Edit: The first version of the title of this post was considerably more incendiary than intended. I changed the title about 15 seconds after publishing this post, and I sincerely hope you did not see my mistake.
When Brewster Kahle finally released a public statement on the controversy surrounding the Internet Archive’s pirate site, the Open Library, Kahle didn’t say the Open Library was shutting down, and he didn’t apologize, but he did make the claim that the IA promptly responded to DMCA notices:
When a rights holder wants a work that was uploaded by a user taken down, a well known “Notice and Takedown” procedure is in place. The Internet Archive takes prompt action and follows the procedure, generally resulting in the work being taken down.
As I pointed out a month ago, the IA had taken 3 weeks to not respond to a takedown notice, so their response could not possibly be described as prompt.
But based on the experiences Victoria Strauss recounted today I would say that “glacial ” would be a better term.
Victoria Strauss just published a post over at Writer Beware where she lays out the steps she took to try to get one of her books removed from the Open Library pirate site.
Sending a DMCA notice didn’t work, but making a legal threat on the IA’s blog did:

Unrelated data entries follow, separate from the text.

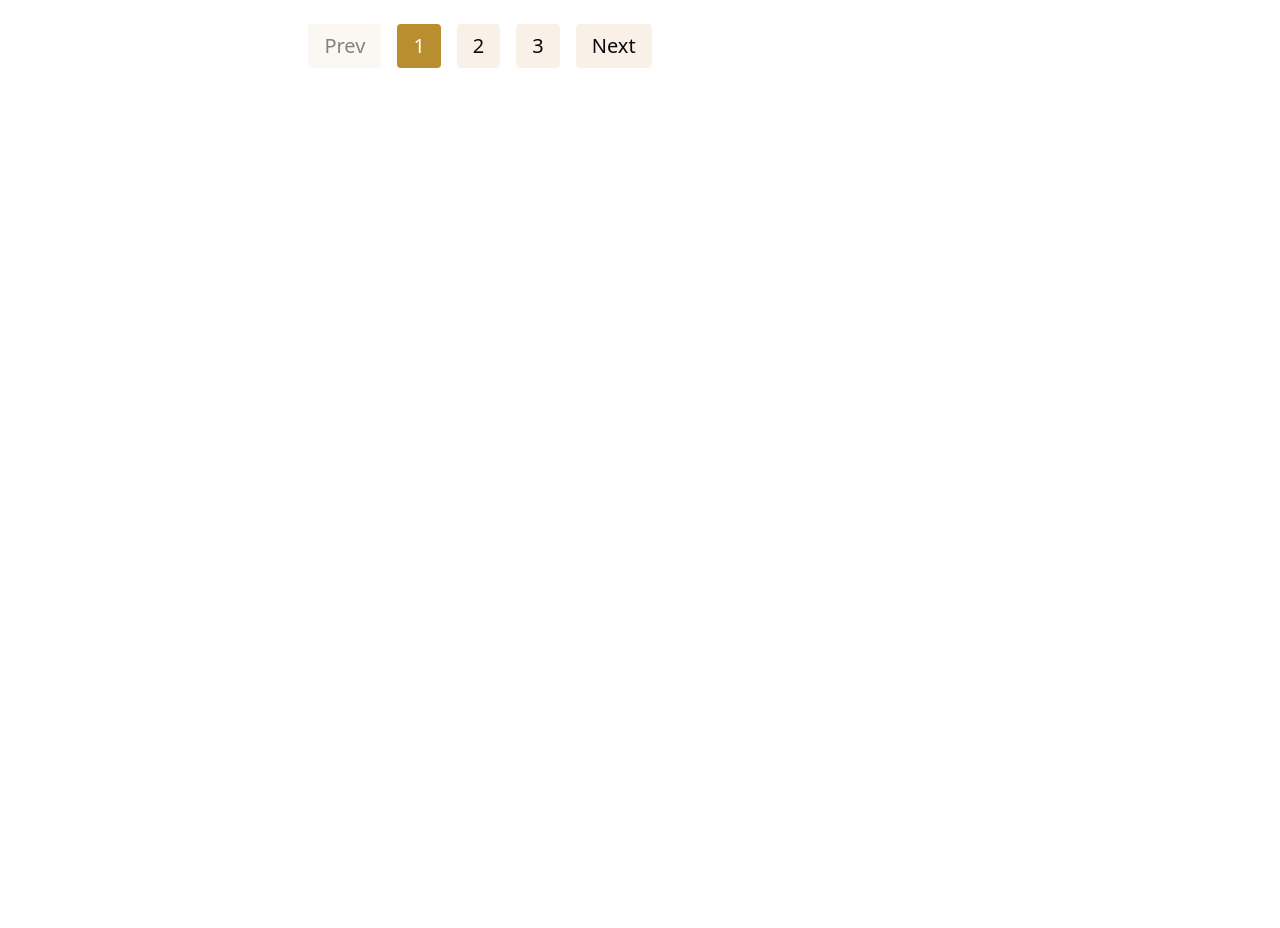
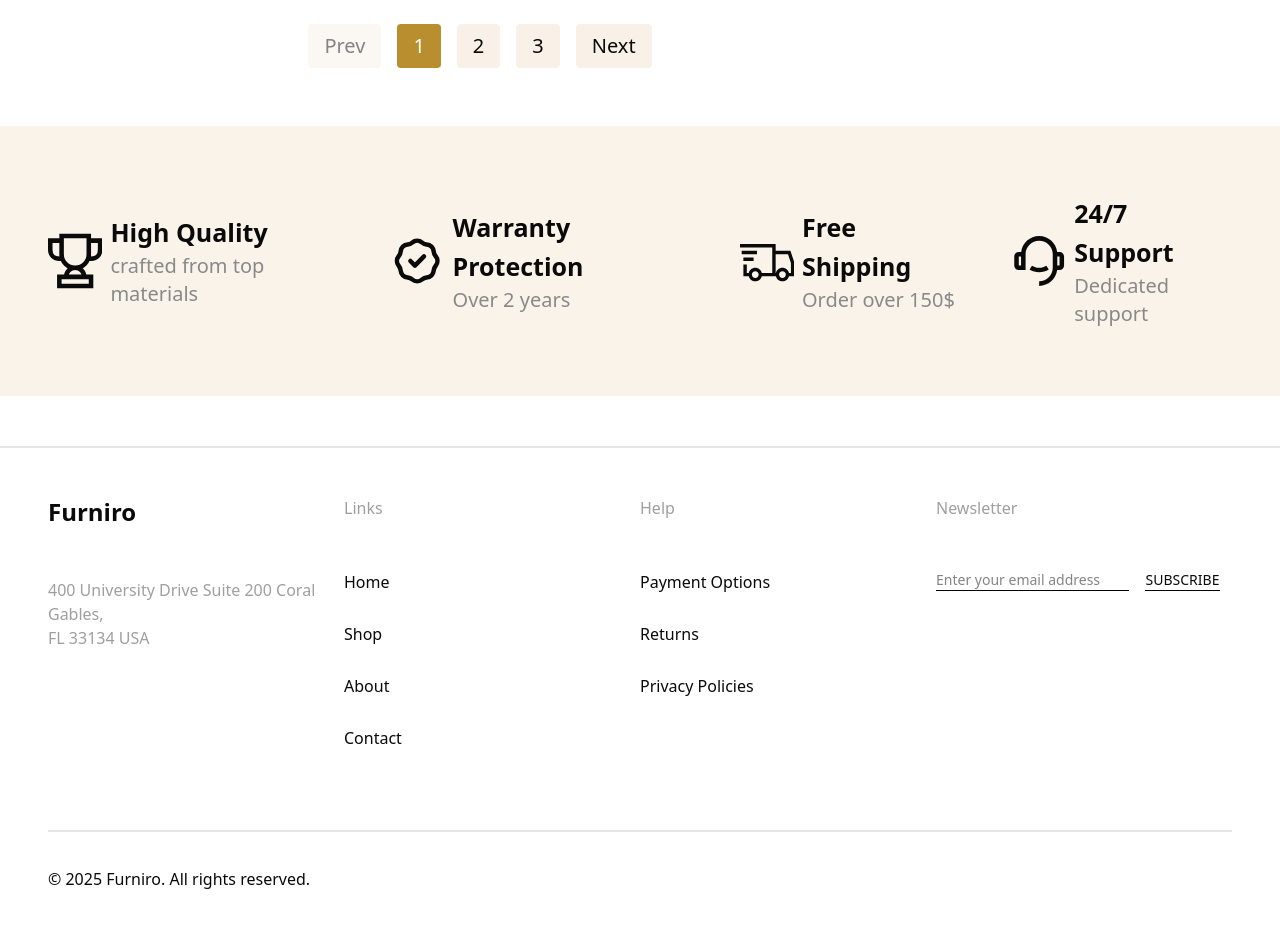
Before and after one commit to ShinobiKoda/furniro, a Next.js app: page /blog in a window 1280 px wide. Shown: the part 2860-3788 px from the top of the page. Before the commit the page ends 2986 px from the top, so only its background shows below. Built offline with nearby package versions, Linux system fonts and the light colour scheme.

Commit message:
feat: integrate Services and Footer components into Blog for enhanced layout

```diff
--- a/src/components/Blog.tsx
+++ b/src/components/Blog.tsx
@@ -13,6 +13,8 @@ import { Search } from "lucide-react";
 import { FaTag } from "react-icons/fa6";
 import { useState, useEffect } from "react";
 import Image from "next/image";
+import { Services } from "./Services";
+import { Footer } from "./Footer";
 
 interface BlogProps {
   pathSegments: string[];
@@ -278,6 +280,12 @@ export function Blog({ pathSegments }: BlogProps) {
           </motion.div>
         </motion.div>
       </motion.div>
+
+      <div className="w-full mb-[50px]">
+        <Services />
+      </div>
+
+      <Footer />
     </div>
   );
 }
```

One of the questions that has concerned SFWA and other writers’ groups is how the IA responds to DMCA notices. So on January 1, I sent one for Passion Blue.
No response. On January 9, I sent another.
Still nothing. On January 25, I sent a third DMCA notice.
Well, this was annoying, especially since, in a January 24 post to the Internet Archive blog, IA founder Brewster Kahle promised “prompt action” on DMCA requests. But hey, maybe the IA folks were just swamped with takedown notices and were working through a big backlog. I resolved to be patient.
Then, on January 27, author Virginia Anderson alerted me to her blog post about her experience with Open Library and the IA. Like me, she’d found one of her books available, had sent DMCA notices, and had heard nothing back. Frustrated, she posted a comment on the IA blog, indicating that she’d be seeking legal advice if she didn’t get a reply (the IA blog is moderated, and Ms. Anderson’s comment never appeared publicly). Within 36 hours, the IA responded in email, and the digitized versions of her book were taken down.
Well, I thought, I can do that. So on January 28, I hopped on over to the IA blog and posted this comment:
I made a screenshot because I was pretty sure it wouldn’t be let through, and I was right. However, within 24 hours I got an email identical to the one Virginia Anderson received, ostensibly in response to my third DMCA notice.
On checking Open Library, I found not just that Passion Blue was gone, but the other three books had been taken down as well. (The encrypted DAISY versions are still available, but I have no quarrel with that; many publishing contracts allow publishers to grant rights to non-profit organizations that serve the visually impaired, without compensation to the author).
Have you had any luck getting your books removed from that pirate site?